New Prince George’s County Executive Rushern Baker continued his overhaul of the Prince George’s County government as he announced new changes at the top of several county departments.

Baker named Douglas A. Brown to the deputy chief administrative officer position, Glenda R. Wilson as senior advisor to the county executive, Lisa Jackson as director of Intergovernmental Affairs, and Brian R. Moe was appointed acting director of Homeland Security.

Brown has over 15 years of experience working with the Prince George’s County government as a former budget director, deputy budget director, and Management Analysis Division chief. This will be his second stint as deputy chief administrative officer.

Jackson has vast experience working in different government capacities throughout the state. For the past four years, she’d been working as the Deputy Legislative Officer for Gov. Martin O’Malley. The previous five years were spent as associate general counsel for the Maryland National Capital Park and Planning Commission.

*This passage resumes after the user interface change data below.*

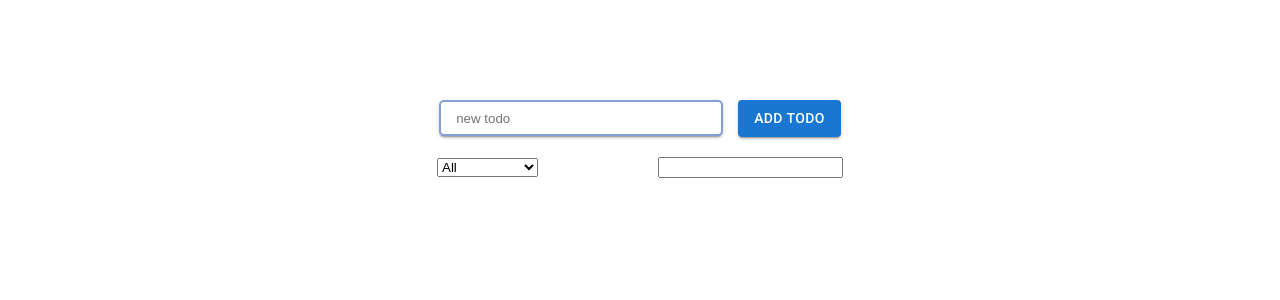
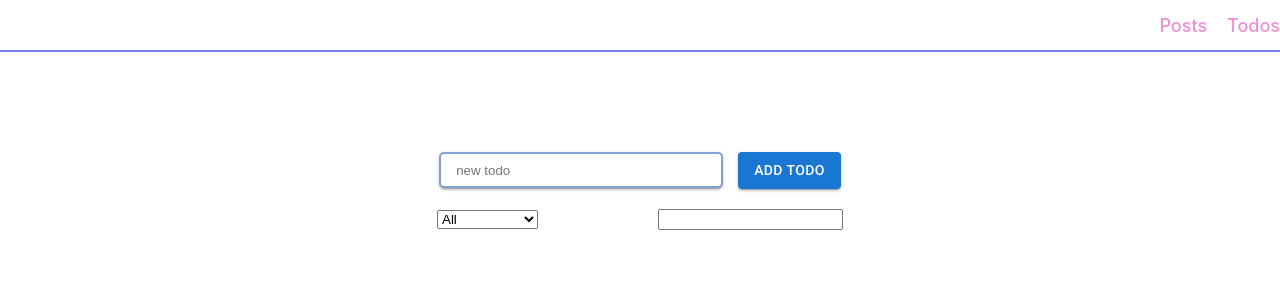
Before and after one commit to dekkumo/my-react-project, a React (Create React App) app: page / in a window 1280 px wide. Shown: the top 300 px of the page. Built offline with nearby package versions, Linux system fonts and the light colour scheme.

Commit message:
added routing

```diff
--- a/package.json
+++ b/package.json
@@ -12,6 +12,7 @@
     "classnames": "^2.3.2",
     "react": "^18.2.0",
     "react-dom": "^18.2.0",
+    "react-router-dom": "^6.6.1",
     "react-scripts": "5.0.1",
     "web-vitals": "^2.1.4"
   },
--- a/src/App.css
+++ b/src/App.css
@@ -1,11 +1,8 @@
 #root {
-  max-width: 500px;
-  width: 100%;
-  margin: 0 auto;
-  padding: 100px 15px 0;
-  box-sizing: content-box;
+
 }
-
 .App {
   text-align: center;
+
+  margin: 0 auto;
 }
--- a/src/App.js
+++ b/src/App.js
@@ -1,95 +1,21 @@
-import React, { useMemo, useRef, useState } from 'react';
+import React from 'react';
 import './App.css';
-import { Todos } from './components/pages/todoPage/todos/Todos';
-import { Form } from './components/pages/todoPage/form/Form';
+import { BrowserRouter, Route, Routes, Link } from 'react-router-dom';
+import TodosPage from './components/pages/todoPage/TodosPage';
+import { PostsPage } from './components/pages/todoPage/PostsPage';
+import { Header } from './components/header/Header';
 
 function App() {
 
-  const [todos, setTodos] = useState([])
-  const [select, setSelect] = useState('All')
-  const [search, setSearch] = useState('')
-
-  const textInput = useRef()
-
-  const handleSubmit = (event) => {
-    event.preventDefault()
-
-    const id = Math.random()
-
-    const todoObj = {
-      id: id,
-      text: textInput.current.value,
-      completed: false
-    }
-
-    textInput.current.value = ''
-    textInput.current.focus()
-
-    setTodos([...todos, todoObj])
-  }
-
-  const handleClick = (id) => {
-    const newTodos = todos.filter(el => {
-      return el.id !== id
-    })
-    setTodos(newTodos)
-  }
-
-  const handleToggle =(id) => {
-    todos.forEach(elem => {
-      if (elem.id === id) elem.completed = !elem.completed
-    })
-    setTodos([...todos])
-  }
-
-  const selectAndSearchTodos = () => {
-
-    let copyTodos = [...todos]
-
-    let selectArray = []
-
-    switch (select) {
-      case 'All':
-        selectArray = copyTodos;
-        break;
-      case 'Completed':
-        selectArray = copyTodos.filter(el => {
-          return el.completed === true;
-        })
-        break;
-      case 'Uncompleted':
-        selectArray = copyTodos.filter(el => {
-          return el.completed === false;
-        })
-        break;
-    }
-
-    let searchText = search.toLowerCase()
-    selectArray = selectArray.filter(el => {
-      return el.text.includes(searchText)
-    })
-
-    return selectArray
-  }
-
-  const selectVarTodos = useMemo(selectAndSearchTodos, [todos, select, search])
-
   return (
     <div className='App'>
-      <Form
-        ref={textInput}
-        todos={todos}
-        setSelect={setSelect}
-        setTodos={setTodos}
-        setSearch={setSearch}
-        handleSubmit={handleSubmit}
-      />
-
-      <Todos
-        selectVarTodos={selectVarTodos}
-        handleClick={handleClick}
-        handleToggle={handleToggle}
-      />
+      <BrowserRouter>
+        <Header />
+        <Routes>
+          <Route path='/' element={<TodosPage />} />
+          <Route path='/posts' element={<PostsPage />} />
+        </Routes>
+      </BrowserRouter>
     </div>
   );
 }
--- /dev/null
+++ b/src/components/header/Header.jsx
@@ -0,0 +1,12 @@
+import React from 'react'
+import { Link } from 'react-router-dom'
+import classes from './Header.module.css'
+
+export const Header = () => {
+  return (
+    <div className={classes.header}>
+      <Link className={classes.link} to='/posts'>Posts</Link>
+      <Link className={classes.link} to='/'>Todos</Link>
+    </div>
+  )
+}
--- /dev/null
+++ b/src/components/header/Header.module.css
@@ -0,0 +1,18 @@
+.header {
+  display: flex;
+  align-items: center;
+  justify-content: flex-end;
+  width: 100%;
+  height: 50px;
+  border-bottom: 2px solid rgb(116, 124, 236);
+}
+.link {
+  text-decoration: none;
+  font-weight: 500;
+  font-size: 18px;
+  color: rgba(231, 70, 183, 0.61);
+  margin-right: 20px;
+}
+.link:last-child {
+  margin-right: 0px;
+}
--- /dev/null
+++ b/src/components/pages/todoPage/PostsPage.jsx
@@ -0,0 +1,29 @@
+import React, {useState} from 'react'
+import classes from './PostsPage.module.css'
+
+export const PostsPage = () => {
+
+  const [posts, setPosts] = useState([])
+
+  async function getPosts() {
+    try {
+      let response = await fetch(`https://jsonplaceholder.typicode.com/posts?_limit=10`)
+      let postList = await response.json()
+      setPosts([...posts, ...postList])
+    } catch(err) {
+      console.log(err.message)
+    }
+  }
+
+  return (
+    <div className={classes.post__container}>
+      {posts.map((el) => (
+        <div key={el.id} className={classes.post}>
+          <div className={classes.title}>{el.title}</div>
+          <div className={classes.body}>{el.body}</div>
+        </div>
+      ))}
+      <button onClick={getPosts}>new posts</button>
+    </div>
+  )
+}
--- /dev/null
+++ b/src/components/pages/todoPage/PostsPage.module.css
@@ -0,0 +1,21 @@
+.post__container {
+  max-width: 800px;
+  width: 100%;
+  margin: 0 auto;
+  padding-top: 30px;
+}
+.post {
+  border: 1px solid rgba(231, 70, 183, 0.61);
+  border-radius: 5px;
+  margin-bottom: 20px;
+  padding: 10px 5px;
+}
+.title {
+  font-weight: 500;
+  font-size: 18px;
+  color: rgb(173, 32, 98);
+}
+.body {
+  font-weight: 500;
+  color: rgb(252, 57, 148);
+}
--- a/src/components/pages/todoPage/TodosPage.jsx
+++ b/src/components/pages/todoPage/TodosPage.jsx
@@ -0,0 +1,97 @@
+import React, { useMemo, useRef, useState } from 'react';
+import { Todos } from './todos/Todos';
+import { Form } from './form/Form';
+
+function TodosPage() {
+
+  const [todos, setTodos] = useState([])
+  const [select, setSelect] = useState('All')
+  const [search, setSearch] = useState('')
+
+  const textInput = useRef()
+
+  const handleSubmit = (event) => {
+    event.preventDefault()
+
+    const id = Math.random()
+
+    const todoObj = {
+      id: id,
+      text: textInput.current.value,
+      completed: false
+    }
+
+    textInput.current.value = ''
+    textInput.current.focus()
+
+    setTodos([...todos, todoObj])
+  }
+
+  const handleClick = (id) => {
+    const newTodos = todos.filter(el => {
+      return el.id !== id
+    })
+    setTodos(newTodos)
+  }
+
+  const handleToggle =(id) => {
+    todos.forEach(elem => {
+      if (elem.id === id) elem.completed = !elem.completed
+    })
+    setTodos([...todos])
+  }
+
+  const selectAndSearchTodos = () => {
+
+    let copyTodos = [...todos]
+
+    let selectArray = []
+
+    switch (select) {
+      case 'All':
+        selectArray = copyTodos;
+        break;
+      case 'Completed':
+        selectArray = copyTodos.filter(el => {
+          return el.completed === true;
+        })
+        break;
+      case 'Uncompleted':
+        selectArray = copyTodos.filter(el => {
+          return el.completed === false;
+        })
+        break;
+    }
+
+    let searchText = search.toLowerCase()
+    selectArray = selectArray.filter(el => {
+      let lowerText = el.text.toLowerCase()
+      return lowerText.includes(searchText)
+    })
+
+    return selectArray
+  }
+
+  const selectVarTodos = useMemo(selectAndSearchTodos, [todos, select, search])
+
+  return (
+    <div>
+      <Form
+        ref={textInput}
+        todos={todos}
+        setSelect={setSelect}
+        setTodos={setTodos}
+        setSearch={setSearch}
+        handleSubmit={handleSubmit}
+      />
+
+      <Todos
+        selectVarTodos={selectVarTodos}
+        handleClick={handleClick}
+        handleToggle={handleToggle}
+      />
+    </div>
+  );
+}
+
+export default TodosPage;
--- a/src/components/pages/todoPage/form/Form.module.css
+++ b/src/components/pages/todoPage/form/Form.module.css
@@ -1,5 +1,7 @@
 .form {
-  margin: 0 0 40px 0;
+  max-width: 500px;
+  margin: 0 auto;
+  padding-top: 100px;
 }
 .input {
   margin: 0 15px 20px 0;
@@ -16,5 +18,5 @@
   margin-right: 120px;
 }
 .searchInput {
-
+  margin-bottom: 40px;
 }
```
Also changed, not shown: 1 other file (tests, documents, lock files or other folders).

Moe, a former state delegate, has served in several capacities. He’s a life member of the Laurel Volunteer Fire Department and has served as chief and chairman of the board during his tenure. For the past four years, he’s been the deputy secretary of state. Moe is the only appointee who needs Prince George’s County Council approval.

Wilson, like Brown, also has extensive experience working in the county’s government. She’s been senior advisor and chief of staff for former County Executive Wayne Curry; community affairs liaison for the Prince George’s County Police Department and legislative liaison for former Prince George’s County Councilman Floyd E. Wilson Jr. For the past eight years, Wilson has held private sector jobs.

The four new appointees bring a credibility factor that Baker says will go a long way.

“Each of these talented individuals brings a wealth of expertise and leadership in their respected fields, and I am confident that they will help us build a more effective, efficient and responsive county government to our residents,” Baker said in a statement.

On Baker’s first day of office, he announced changes to 10 positions at the head of the county’s government. He has maintained that his government would be transparent in all its actions and created the Prince George’s County Government Accountability, Compliance, and Integrity (ACI) Task Force to prove that point on Dec. 13.


George Barnette

Special to the AFRO